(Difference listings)
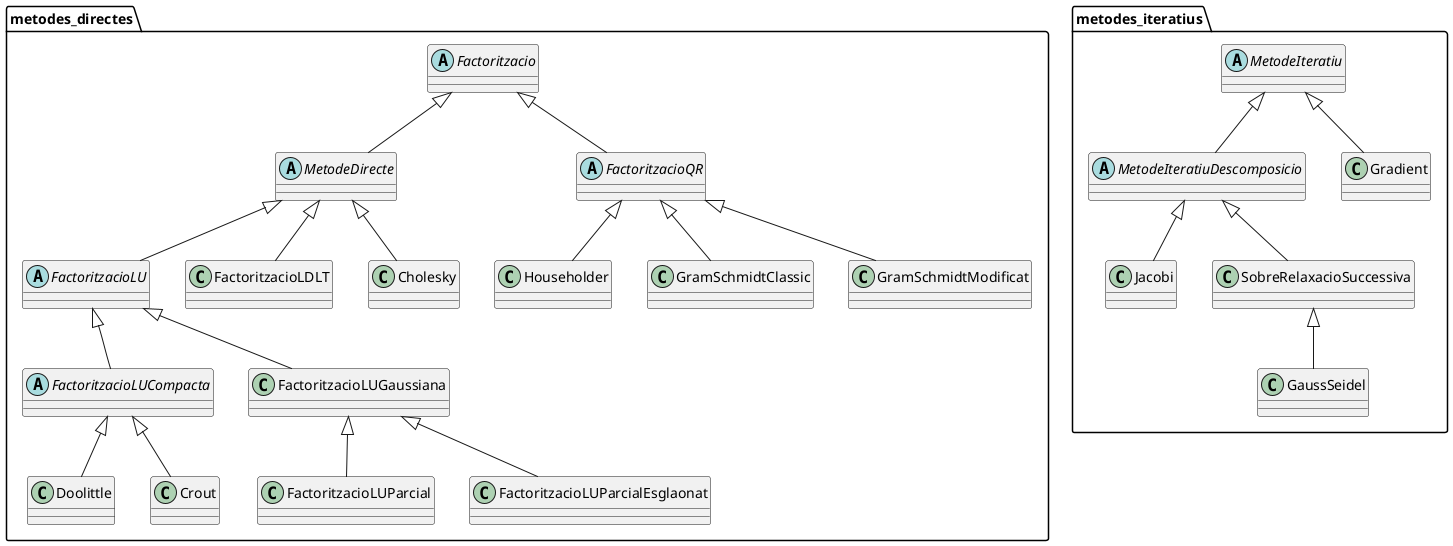
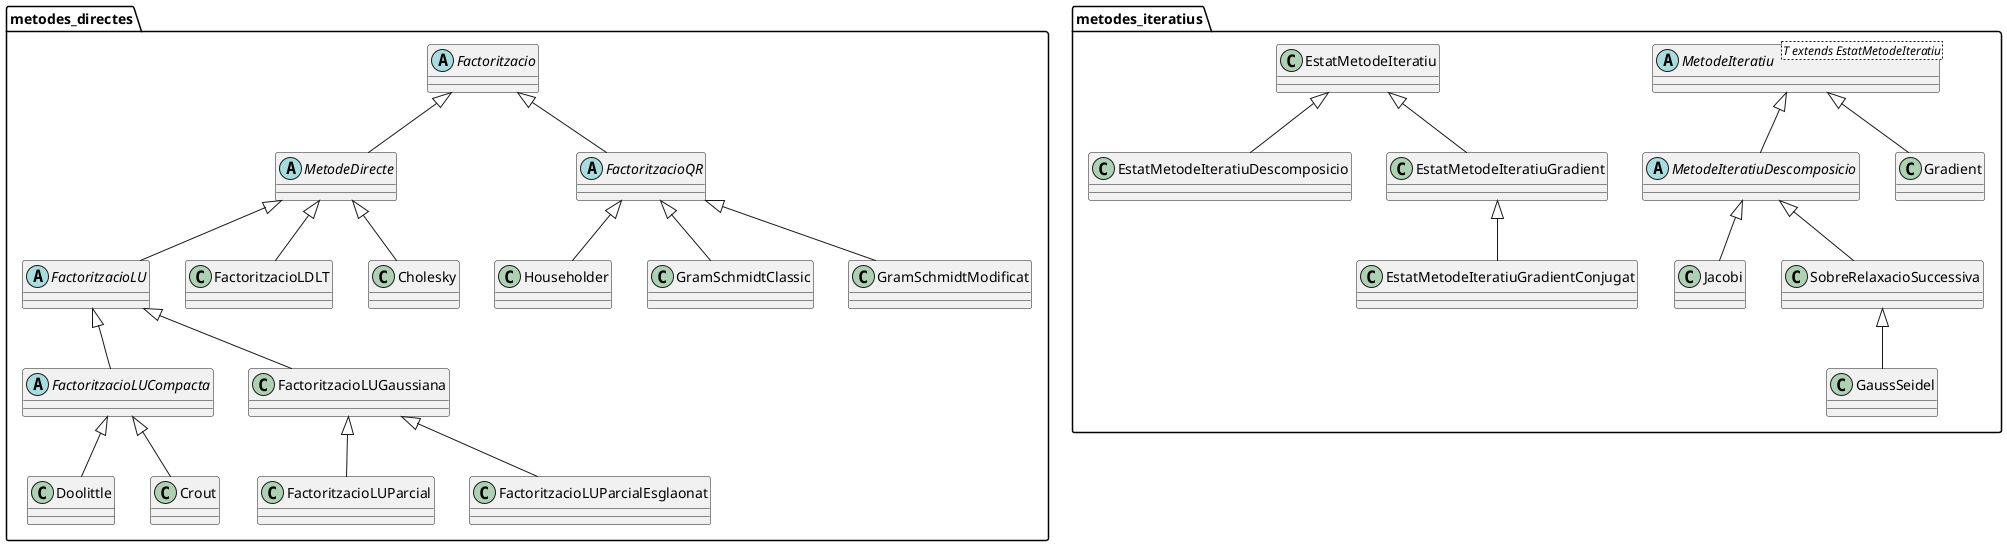
@startuml
'https://plantuml.com/class-diagram

namespace metodes_directes {
    abstract class Factoritzacio
    abstract class MetodeDirecte extends Factoritzacio
    abstract class FactoritzacioLU extends MetodeDirecte
    abstract class FactoritzacioLUCompacta extends FactoritzacioLU
    class FactoritzacioLUGaussiana extends FactoritzacioLU

    class FactoritzacioLUParcial extends FactoritzacioLUGaussiana
    class FactoritzacioLUParcialEsglaonat extends FactoritzacioLUGaussiana

    class Doolittle extends FactoritzacioLUCompacta
    class Crout extends FactoritzacioLUCompacta

    class FactoritzacioLDLT extends MetodeDirecte
    class Cholesky extends MetodeDirecte

    abstract class FactoritzacioQR extends Factoritzacio
    class Householder extends FactoritzacioQR
    class GramSchmidtClassic extends FactoritzacioQR
    class GramSchmidtModificat extends FactoritzacioQR
}

namespace metodes_iteratius {
-     abstract class MetodeIteratiu
+     abstract class MetodeIteratiu<T extends EstatMetodeIteratiu>
    abstract class MetodeIteratiuDescomposicio extends MetodeIteratiu
    class Jacobi extends MetodeIteratiuDescomposicio
    class SobreRelaxacioSuccessiva extends MetodeIteratiuDescomposicio
    class GaussSeidel extends SobreRelaxacioSuccessiva

    class Gradient extends MetodeIteratiu
+ 
+     class EstatMetodeIteratiu
+     class EstatMetodeIteratiuDescomposicio extends EstatMetodeIteratiu
+     class EstatMetodeIteratiuGradient extends EstatMetodeIteratiu
+     class EstatMetodeIteratiuGradientConjugat extends EstatMetodeIteratiuGradient
}
@enduml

Problem requirements: Exactness is what counts here: copy each entry as given and omit its pictures.

Expected answer:
@startuml
'https://plantuml.com/class-diagram

namespace metodes_directes {
    abstract class Factoritzacio
    abstract class MetodeDirecte extends Factoritzacio
    abstract class FactoritzacioLU extends MetodeDirecte
    abstract class FactoritzacioLUCompacta extends FactoritzacioLU
    class FactoritzacioLUGaussiana extends FactoritzacioLU

    class FactoritzacioLUParcial extends FactoritzacioLUGaussiana
    class FactoritzacioLUParcialEsglaonat extends FactoritzacioLUGaussiana

    class Doolittle extends FactoritzacioLUCompacta
    class Crout extends FactoritzacioLUCompacta

    class FactoritzacioLDLT extends MetodeDirecte
    class Cholesky extends MetodeDirecte

    abstract class FactoritzacioQR extends Factoritzacio
    class Householder extends FactoritzacioQR
    class GramSchmidtClassic extends FactoritzacioQR
    class GramSchmidtModificat extends FactoritzacioQR
}

namespace metodes_iteratius {
-     abstract class MetodeIteratiu
+     abstract class MetodeIteratiu<T extends EstatMetodeIteratiu>
    abstract class MetodeIteratiuDescomposicio extends MetodeIteratiu
    class Jacobi extends MetodeIteratiuDescomposicio
    class SobreRelaxacioSuccessiva extends MetodeIteratiuDescomposicio
    class GaussSeidel extends SobreRelaxacioSuccessiva

    class Gradient extends MetodeIteratiu
+ 
+     class EstatMetodeIteratiu
+     class EstatMetodeIteratiuDescomposicio extends EstatMetodeIteratiu
+     class EstatMetodeIteratiuGradient extends EstatMetodeIteratiu
+     class EstatMetodeIteratiuGradientConjugat extends EstatMetodeIteratiuGradient
}
@enduml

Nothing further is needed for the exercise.